Exercise objective:
All records below are to be duplicated exactly, with every picture excluded.

━━━ Entries provided ━━━

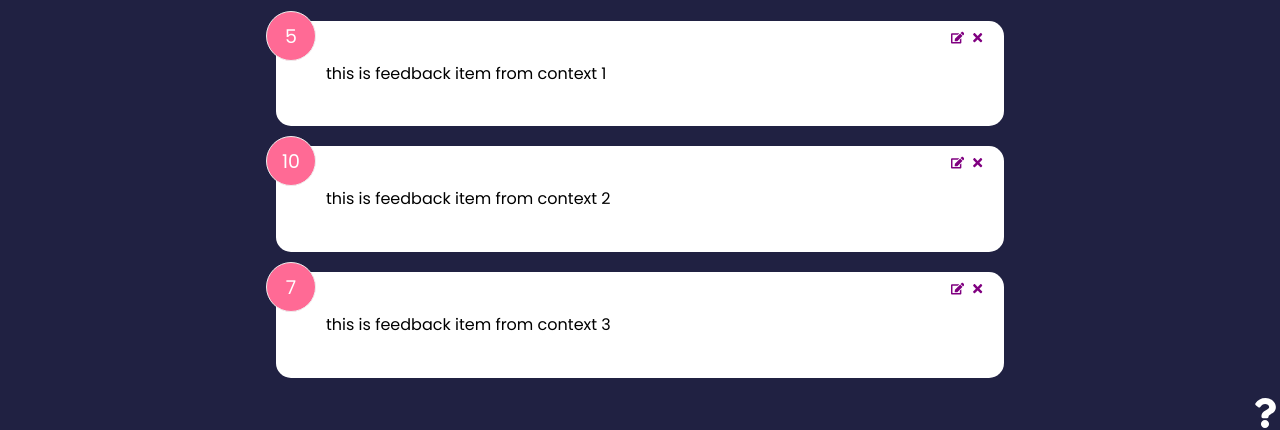
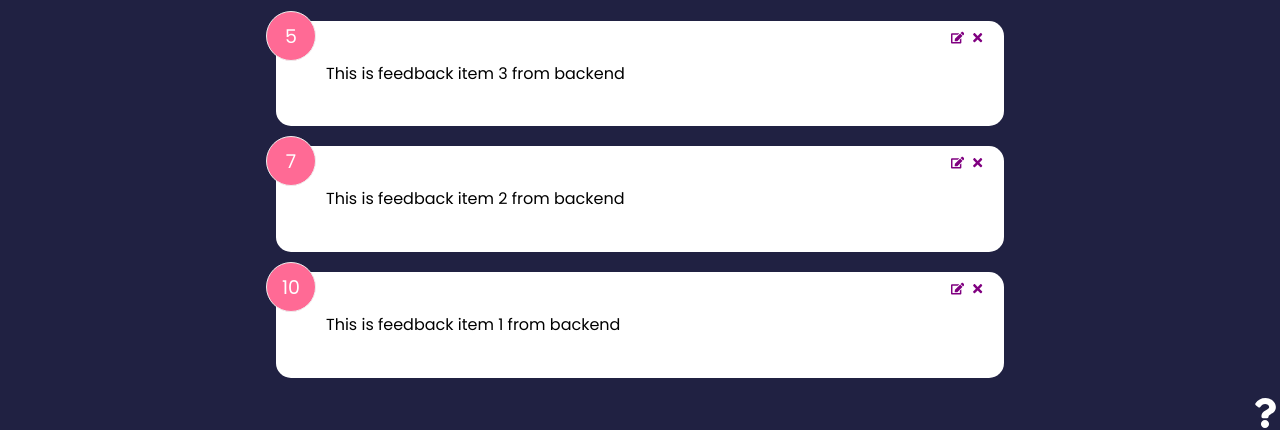
Before and after one commit to madegilangaditya/feedback-app, a React (Create React App) app: page / in a window 1280 px wide. Shown: the part 438-868 px from the top of the page. Built offline with nearby package versions, Linux system fonts and the light colour scheme; data requests are answered from the project's data file.

Commit message:
finish section 41 to add spinner gif when loading feedback

```diff
--- a/src/components/FeedbackList.jsx
+++ b/src/components/FeedbackList.jsx
@@ -12,16 +12,20 @@
 import {useContext} from 'react'
 import FeedbackContext from '../context/FeedbackContext'
 
+// section 41
+import Spinner from './shared/Spinner'
+
 function FeedbackList() {
     // Section 31
-    const { feedback } = useContext(FeedbackContext)
+    const { feedback, isLoading} = useContext(FeedbackContext)
 
-    if(!feedback || feedback.length === 0){
+    if(!isLoading && (!feedback || feedback.length === 0)){
         return <p>No feedback found</p>
     }
 
-    // Section 24
-    return (
+    return isLoading ? (
+        <Spinner />
+    ) : (
         <div className='feedback-list'>
             <AnimatePresence>
                 {feedback.map((item)=>(
@@ -37,6 +41,23 @@
             </AnimatePresence>
         </div>
     )
+    // Section 24
+    // return (
+    //     <div className='feedback-list'>
+    //         <AnimatePresence>
+    //             {feedback.map((item)=>(
+    //                 <motion.div
+    //                     key={item.id}
+    //                     initial={{opacity:0}}
+    //                     animate={{opacity:1}}
+    //                     exit={{opacity:0}}
+    //                 >
+    //                     <FeedbackItem key={item.id} item={item} />
+    //                 </motion.div>
+    //             ))}
+    //         </AnimatePresence>
+    //     </div>
+    // )
 
     // return (
     //     <div className='feedback-list'>
--- /dev/null
+++ b/src/components/shared/Spinner.jsx
@@ -0,0 +1,10 @@
+import React from 'react'
+import spinner from '../assets/spinner.gif'
+
+function Spinner() {
+  return (
+    <img src={spinner} alt="Loading..." style={{width:'100px', margin:'auto', display:'block'}} />
+  )
+}
+
+export default Spinner
--- a/src/context/FeedbackContext.js
+++ b/src/context/FeedbackContext.js
@@ -1,33 +1,32 @@
 import React from 'react'
-import { createContext, useState } from "react"
+import { createContext, useState, useEffect } from "react"
 import { v4 as uuidv4} from 'uuid'
 
 const FeedbackContext = createContext()
 
 export const FeedbackProvider = ({children}) =>{
-    const [feedback, setFeedback] = useState([
-        {
-            id:1,
-            text: 'this is feedback item from context 1',
-            rating:5
-        },
-        {
-            id:2,
-            text: 'this is feedback item from context 2',
-            rating:10
-        },
-        {
-            id:3,
-            text: 'this is feedback item from context 3',
-            rating:7
-        }
-    ])
+    const [isLoading, setIsLoading] = useState(true)
+    const [feedback, setFeedback] = useState([])
 
     // Section 33 add use state for edit
     const [feedbackEdit, setFeedbackEdit] = useState({
         item:{},
         edit: false
     })
+
+    // Section 40 Fetch data from JSON server
+    useEffect(()=>{
+        fetchFeedback()
+    }, [])
+
+    // Fetch feedback function
+    const fetchFeedback = async () =>{
+        const response = await fetch (`http://localhost:4000/feedback?_sort=id&_order=desc`)
+        const data = await response.json()
+
+        setFeedback(data)
+        setIsLoading(false)
+    }
 
     // Section 32 Delete feedback
     const deleteFeedback = (id) => {
@@ -61,6 +60,7 @@
     return <FeedbackContext.Provider value={{
         feedback,
         feedbackEdit,
+        isLoading,
         deleteFeedback,
         addFeedback,
         editFeedback,
```
Also changed, not shown: src/components/assets/spinner.gif (added).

━━━

Your solution:
Before and after one commit to madegilangaditya/feedback-app, a React (Create React App) app: page / in a window 1280 px wide. Shown: the part 438-868 px from the top of the page. Built offline with nearby package versions, Linux system fonts and the light colour scheme; data requests are answered from the project's data file.

Commit message:
finish section 41 to add spinner gif when loading feedback

```diff
--- a/src/components/FeedbackList.jsx
+++ b/src/components/FeedbackList.jsx
@@ -12,16 +12,20 @@
 import {useContext} from 'react'
 import FeedbackContext from '../context/FeedbackContext'
 
+// section 41
+import Spinner from './shared/Spinner'
+
 function FeedbackList() {
     // Section 31
-    const { feedback } = useContext(FeedbackContext)
+    const { feedback, isLoading} = useContext(FeedbackContext)
 
-    if(!feedback || feedback.length === 0){
+    if(!isLoading && (!feedback || feedback.length === 0)){
         return <p>No feedback found</p>
     }
 
-    // Section 24
-    return (
+    return isLoading ? (
+        <Spinner />
+    ) : (
         <div className='feedback-list'>
             <AnimatePresence>
                 {feedback.map((item)=>(
@@ -37,6 +41,23 @@
             </AnimatePresence>
         </div>
     )
+    // Section 24
+    // return (
+    //     <div className='feedback-list'>
+    //         <AnimatePresence>
+    //             {feedback.map((item)=>(
+    //                 <motion.div
+    //                     key={item.id}
+    //                     initial={{opacity:0}}
+    //                     animate={{opacity:1}}
+    //                     exit={{opacity:0}}
+    //                 >
+    //                     <FeedbackItem key={item.id} item={item} />
+    //                 </motion.div>
+    //             ))}
+    //         </AnimatePresence>
+    //     </div>
+    // )
 
     // return (
     //     <div className='feedback-list'>
--- /dev/null
+++ b/src/components/shared/Spinner.jsx
@@ -0,0 +1,10 @@
+import React from 'react'
+import spinner from '../assets/spinner.gif'
+
+function Spinner() {
+  return (
+    <img src={spinner} alt="Loading..." style={{width:'100px', margin:'auto', display:'block'}} />
+  )
+}
+
+export default Spinner
--- a/src/context/FeedbackContext.js
+++ b/src/context/FeedbackContext.js
@@ -1,33 +1,32 @@
 import React from 'react'
-import { createContext, useState } from "react"
+import { createContext, useState, useEffect } from "react"
 import { v4 as uuidv4} from 'uuid'
 
 const FeedbackContext = createContext()
 
 export const FeedbackProvider = ({children}) =>{
-    const [feedback, setFeedback] = useState([
-        {
-            id:1,
-            text: 'this is feedback item from context 1',
-            rating:5
-        },
-        {
-            id:2,
-            text: 'this is feedback item from context 2',
-            rating:10
-        },
-        {
-            id:3,
-            text: 'this is feedback item from context 3',
-            rating:7
-        }
-    ])
+    const [isLoading, setIsLoading] = useState(true)
+    const [feedback, setFeedback] = useState([])
 
     // Section 33 add use state for edit
     const [feedbackEdit, setFeedbackEdit] = useState({
         item:{},
         edit: false
     })
+
+    // Section 40 Fetch data from JSON server
+    useEffect(()=>{
+        fetchFeedback()
+    }, [])
+
+    // Fetch feedback function
+    const fetchFeedback = async () =>{
+        const response = await fetch (`http://localhost:4000/feedback?_sort=id&_order=desc`)
+        const data = await response.json()
+
+        setFeedback(data)
+        setIsLoading(false)
+    }
 
     // Section 32 Delete feedback
     const deleteFeedback = (id) => {
@@ -61,6 +60,7 @@
     return <FeedbackContext.Provider value={{
         feedback,
         feedbackEdit,
+        isLoading,
         deleteFeedback,
         addFeedback,
         editFeedback,
```
Also changed, not shown: src/components/assets/spinner.gif (added).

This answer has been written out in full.